What lines in the data below mention the string "communication"? Copy them out.

________________

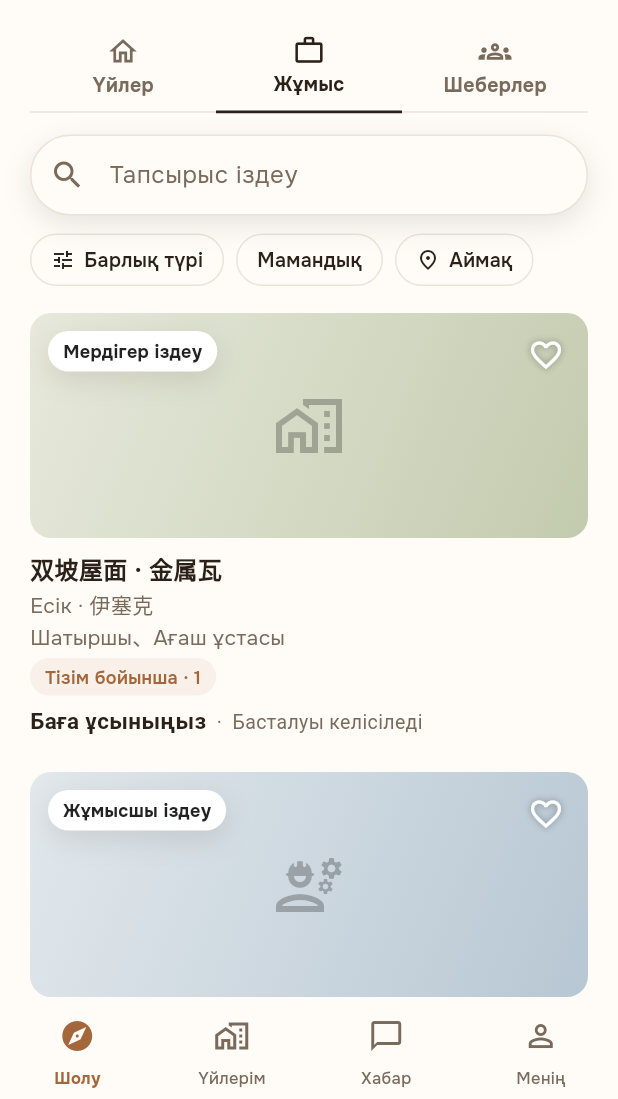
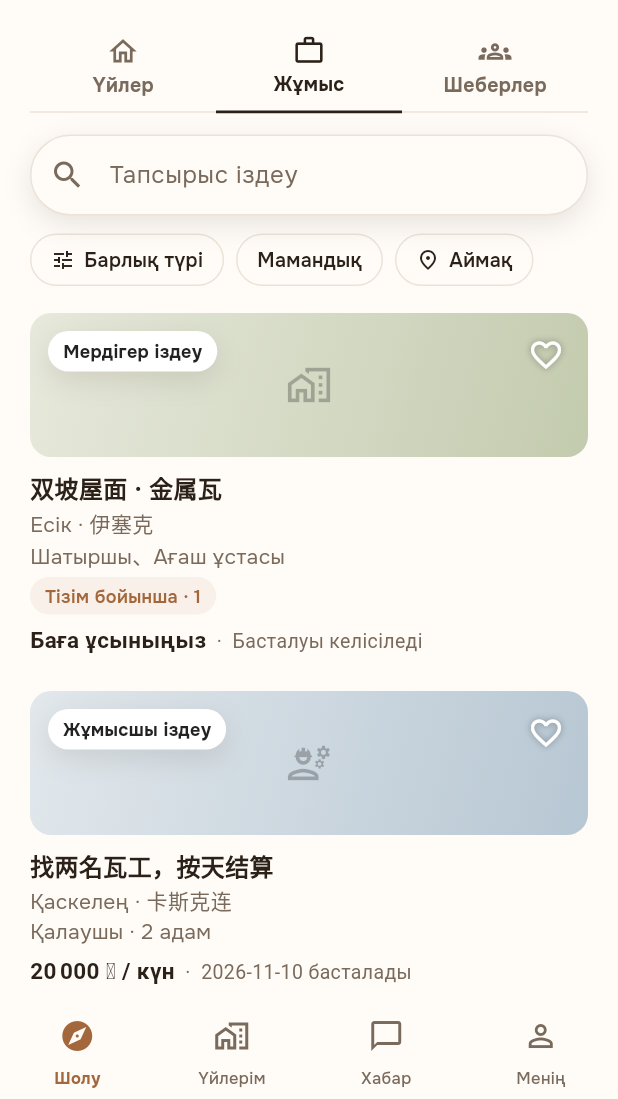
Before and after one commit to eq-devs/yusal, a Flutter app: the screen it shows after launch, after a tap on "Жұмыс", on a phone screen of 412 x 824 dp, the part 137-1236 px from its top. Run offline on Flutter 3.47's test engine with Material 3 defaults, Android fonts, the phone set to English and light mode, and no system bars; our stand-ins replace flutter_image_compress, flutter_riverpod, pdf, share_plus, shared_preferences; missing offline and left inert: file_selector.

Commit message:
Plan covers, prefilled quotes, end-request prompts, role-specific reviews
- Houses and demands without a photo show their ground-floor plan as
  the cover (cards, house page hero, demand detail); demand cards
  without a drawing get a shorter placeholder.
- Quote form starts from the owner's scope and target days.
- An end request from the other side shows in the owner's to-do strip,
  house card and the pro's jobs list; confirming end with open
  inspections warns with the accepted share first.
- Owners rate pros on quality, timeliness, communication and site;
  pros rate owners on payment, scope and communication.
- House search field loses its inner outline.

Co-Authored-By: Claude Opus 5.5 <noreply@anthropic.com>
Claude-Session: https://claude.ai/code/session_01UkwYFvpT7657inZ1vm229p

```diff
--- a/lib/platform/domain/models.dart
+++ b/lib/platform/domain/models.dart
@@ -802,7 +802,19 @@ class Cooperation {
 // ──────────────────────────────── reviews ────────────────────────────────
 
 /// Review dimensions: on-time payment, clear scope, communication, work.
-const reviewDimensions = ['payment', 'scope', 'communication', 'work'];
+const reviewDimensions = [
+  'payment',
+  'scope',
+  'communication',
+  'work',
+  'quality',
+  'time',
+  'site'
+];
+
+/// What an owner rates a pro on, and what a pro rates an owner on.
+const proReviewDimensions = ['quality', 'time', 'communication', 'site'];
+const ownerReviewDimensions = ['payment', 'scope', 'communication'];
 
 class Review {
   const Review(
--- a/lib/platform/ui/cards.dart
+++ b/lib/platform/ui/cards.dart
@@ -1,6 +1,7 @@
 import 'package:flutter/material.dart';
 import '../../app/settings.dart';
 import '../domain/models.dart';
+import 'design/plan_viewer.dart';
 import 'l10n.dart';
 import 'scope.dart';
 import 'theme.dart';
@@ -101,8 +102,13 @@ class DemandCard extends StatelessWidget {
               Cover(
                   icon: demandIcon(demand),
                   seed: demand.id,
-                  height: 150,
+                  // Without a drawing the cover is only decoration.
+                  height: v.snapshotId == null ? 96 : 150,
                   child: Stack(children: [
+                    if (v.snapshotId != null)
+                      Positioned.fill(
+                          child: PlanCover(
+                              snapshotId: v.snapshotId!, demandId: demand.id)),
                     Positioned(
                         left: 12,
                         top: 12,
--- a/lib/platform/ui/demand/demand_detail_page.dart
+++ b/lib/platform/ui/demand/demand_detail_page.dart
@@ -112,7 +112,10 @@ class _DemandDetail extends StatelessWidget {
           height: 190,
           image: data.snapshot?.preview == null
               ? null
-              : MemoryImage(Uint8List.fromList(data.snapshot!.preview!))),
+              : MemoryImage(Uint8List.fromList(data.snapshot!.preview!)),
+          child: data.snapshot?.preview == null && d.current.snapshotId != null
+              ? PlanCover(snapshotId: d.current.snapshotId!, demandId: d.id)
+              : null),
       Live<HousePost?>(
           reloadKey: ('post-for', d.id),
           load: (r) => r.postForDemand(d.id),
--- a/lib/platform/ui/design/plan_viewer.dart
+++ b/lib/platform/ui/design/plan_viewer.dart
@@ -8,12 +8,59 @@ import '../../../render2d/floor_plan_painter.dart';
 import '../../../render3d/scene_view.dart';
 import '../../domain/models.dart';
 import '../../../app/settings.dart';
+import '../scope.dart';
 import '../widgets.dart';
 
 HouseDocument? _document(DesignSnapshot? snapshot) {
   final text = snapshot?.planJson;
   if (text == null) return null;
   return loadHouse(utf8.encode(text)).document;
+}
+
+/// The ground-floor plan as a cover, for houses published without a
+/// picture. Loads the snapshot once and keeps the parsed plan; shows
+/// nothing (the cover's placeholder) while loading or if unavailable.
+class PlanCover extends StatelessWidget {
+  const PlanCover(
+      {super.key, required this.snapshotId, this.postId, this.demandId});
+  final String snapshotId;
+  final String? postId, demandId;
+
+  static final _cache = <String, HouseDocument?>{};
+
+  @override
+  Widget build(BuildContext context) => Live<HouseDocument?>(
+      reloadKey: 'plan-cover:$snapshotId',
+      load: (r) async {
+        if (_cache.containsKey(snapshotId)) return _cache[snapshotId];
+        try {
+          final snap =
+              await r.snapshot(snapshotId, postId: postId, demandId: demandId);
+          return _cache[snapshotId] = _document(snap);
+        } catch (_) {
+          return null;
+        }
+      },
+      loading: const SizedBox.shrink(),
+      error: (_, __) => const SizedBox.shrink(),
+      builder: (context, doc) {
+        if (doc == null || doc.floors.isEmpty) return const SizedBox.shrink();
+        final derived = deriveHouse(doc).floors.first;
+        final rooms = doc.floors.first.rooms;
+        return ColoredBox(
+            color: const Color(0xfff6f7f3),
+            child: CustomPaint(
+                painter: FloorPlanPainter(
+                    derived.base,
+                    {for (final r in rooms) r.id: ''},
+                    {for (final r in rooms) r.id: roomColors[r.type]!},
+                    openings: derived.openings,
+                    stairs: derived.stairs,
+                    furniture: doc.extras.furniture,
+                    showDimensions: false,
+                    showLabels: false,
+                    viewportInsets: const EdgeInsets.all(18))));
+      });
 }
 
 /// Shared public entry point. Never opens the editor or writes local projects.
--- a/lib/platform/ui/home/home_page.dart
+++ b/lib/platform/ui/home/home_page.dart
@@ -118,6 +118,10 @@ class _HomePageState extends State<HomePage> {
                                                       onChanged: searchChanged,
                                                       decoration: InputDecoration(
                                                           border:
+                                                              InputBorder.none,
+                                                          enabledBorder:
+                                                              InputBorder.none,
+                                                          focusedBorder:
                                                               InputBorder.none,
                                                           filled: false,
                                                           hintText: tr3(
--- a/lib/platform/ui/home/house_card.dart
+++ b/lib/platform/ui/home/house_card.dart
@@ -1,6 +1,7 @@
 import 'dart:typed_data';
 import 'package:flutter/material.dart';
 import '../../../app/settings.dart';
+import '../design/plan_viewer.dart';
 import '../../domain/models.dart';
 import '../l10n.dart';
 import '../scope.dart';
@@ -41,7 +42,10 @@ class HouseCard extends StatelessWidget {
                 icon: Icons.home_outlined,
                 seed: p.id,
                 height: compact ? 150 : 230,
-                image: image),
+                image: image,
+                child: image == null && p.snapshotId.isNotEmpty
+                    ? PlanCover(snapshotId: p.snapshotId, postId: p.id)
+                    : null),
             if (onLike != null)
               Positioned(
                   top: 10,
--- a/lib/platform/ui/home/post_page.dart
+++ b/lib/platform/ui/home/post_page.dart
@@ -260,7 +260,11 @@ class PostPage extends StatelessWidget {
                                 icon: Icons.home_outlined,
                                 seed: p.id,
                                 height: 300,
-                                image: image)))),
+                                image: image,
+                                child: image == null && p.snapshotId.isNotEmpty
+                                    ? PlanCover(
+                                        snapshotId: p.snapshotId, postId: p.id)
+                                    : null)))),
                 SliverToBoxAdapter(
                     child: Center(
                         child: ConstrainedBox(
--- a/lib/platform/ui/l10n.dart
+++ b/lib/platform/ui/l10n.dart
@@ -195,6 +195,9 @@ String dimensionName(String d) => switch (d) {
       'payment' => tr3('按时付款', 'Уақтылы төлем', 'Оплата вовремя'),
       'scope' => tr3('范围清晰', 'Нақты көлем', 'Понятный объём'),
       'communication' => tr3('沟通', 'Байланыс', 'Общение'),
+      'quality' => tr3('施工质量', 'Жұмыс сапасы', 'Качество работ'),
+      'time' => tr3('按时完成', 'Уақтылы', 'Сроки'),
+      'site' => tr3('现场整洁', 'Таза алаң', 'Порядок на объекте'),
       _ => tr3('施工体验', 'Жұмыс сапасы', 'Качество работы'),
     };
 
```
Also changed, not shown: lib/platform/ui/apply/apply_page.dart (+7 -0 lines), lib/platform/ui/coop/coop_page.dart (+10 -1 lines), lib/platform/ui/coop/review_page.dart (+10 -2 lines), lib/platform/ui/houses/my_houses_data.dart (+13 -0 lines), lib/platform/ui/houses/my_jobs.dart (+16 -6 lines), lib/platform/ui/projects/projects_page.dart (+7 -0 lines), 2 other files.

________________

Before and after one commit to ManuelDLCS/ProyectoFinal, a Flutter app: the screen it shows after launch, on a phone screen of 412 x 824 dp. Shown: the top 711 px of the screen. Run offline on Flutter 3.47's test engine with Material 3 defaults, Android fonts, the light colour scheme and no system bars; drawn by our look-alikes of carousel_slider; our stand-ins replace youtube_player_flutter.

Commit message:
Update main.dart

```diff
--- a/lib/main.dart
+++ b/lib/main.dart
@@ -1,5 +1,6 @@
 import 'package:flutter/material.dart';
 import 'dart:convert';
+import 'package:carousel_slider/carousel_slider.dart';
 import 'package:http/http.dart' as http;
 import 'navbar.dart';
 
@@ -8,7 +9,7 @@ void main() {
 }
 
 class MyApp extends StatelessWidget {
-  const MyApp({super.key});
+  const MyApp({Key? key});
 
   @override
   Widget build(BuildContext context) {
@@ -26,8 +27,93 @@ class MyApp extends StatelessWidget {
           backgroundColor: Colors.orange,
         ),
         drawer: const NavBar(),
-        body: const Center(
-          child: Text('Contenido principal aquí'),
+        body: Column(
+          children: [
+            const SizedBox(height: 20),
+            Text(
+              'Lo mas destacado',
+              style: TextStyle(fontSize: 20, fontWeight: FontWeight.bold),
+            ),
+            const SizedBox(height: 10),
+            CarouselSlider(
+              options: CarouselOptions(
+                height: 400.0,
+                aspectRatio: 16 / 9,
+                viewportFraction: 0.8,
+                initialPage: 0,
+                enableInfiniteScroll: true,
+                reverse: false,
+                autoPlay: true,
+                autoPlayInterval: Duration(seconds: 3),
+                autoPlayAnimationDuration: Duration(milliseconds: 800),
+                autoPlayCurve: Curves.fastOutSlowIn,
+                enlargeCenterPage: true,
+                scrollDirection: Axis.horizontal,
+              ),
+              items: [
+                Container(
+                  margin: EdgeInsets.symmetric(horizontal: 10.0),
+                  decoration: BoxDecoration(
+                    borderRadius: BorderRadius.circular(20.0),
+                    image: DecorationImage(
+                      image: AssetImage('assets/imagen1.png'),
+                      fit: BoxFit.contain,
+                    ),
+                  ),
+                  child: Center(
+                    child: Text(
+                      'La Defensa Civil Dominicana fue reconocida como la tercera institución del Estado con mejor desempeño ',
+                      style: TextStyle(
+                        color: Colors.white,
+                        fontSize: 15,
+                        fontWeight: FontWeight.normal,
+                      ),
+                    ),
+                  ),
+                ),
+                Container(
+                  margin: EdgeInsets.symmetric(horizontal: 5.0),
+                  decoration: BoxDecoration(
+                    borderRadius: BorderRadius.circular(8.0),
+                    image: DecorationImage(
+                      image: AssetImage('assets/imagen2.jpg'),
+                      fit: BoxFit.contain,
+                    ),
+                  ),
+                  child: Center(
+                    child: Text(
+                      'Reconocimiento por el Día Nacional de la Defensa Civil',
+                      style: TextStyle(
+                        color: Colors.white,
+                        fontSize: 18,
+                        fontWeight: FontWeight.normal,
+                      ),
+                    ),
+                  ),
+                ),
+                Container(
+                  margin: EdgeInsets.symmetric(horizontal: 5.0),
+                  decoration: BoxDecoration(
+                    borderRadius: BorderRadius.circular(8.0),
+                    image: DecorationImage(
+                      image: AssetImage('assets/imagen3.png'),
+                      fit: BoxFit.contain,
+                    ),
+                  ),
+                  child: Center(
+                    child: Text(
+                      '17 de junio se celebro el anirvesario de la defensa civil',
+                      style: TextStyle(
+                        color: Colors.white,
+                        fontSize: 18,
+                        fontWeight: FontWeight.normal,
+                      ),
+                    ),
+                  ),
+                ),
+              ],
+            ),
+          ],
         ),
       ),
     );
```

________________

#### [THE ANSWER]
- Owners rate pros on quality, timeliness, communication and site;
  pros rate owners on payment, scope and communication.
 /// Review dimensions: on-time payment, clear scope, communication, work.
-const reviewDimensions = ['payment', 'scope', 'communication', 'work'];
+  'communication',
+const proReviewDimensions = ['quality', 'time', 'communication', 'site'];
+const ownerReviewDimensions = ['payment', 'scope', 'communication'];
       'communication' => tr3('沟通', 'Байланыс', 'Общение'),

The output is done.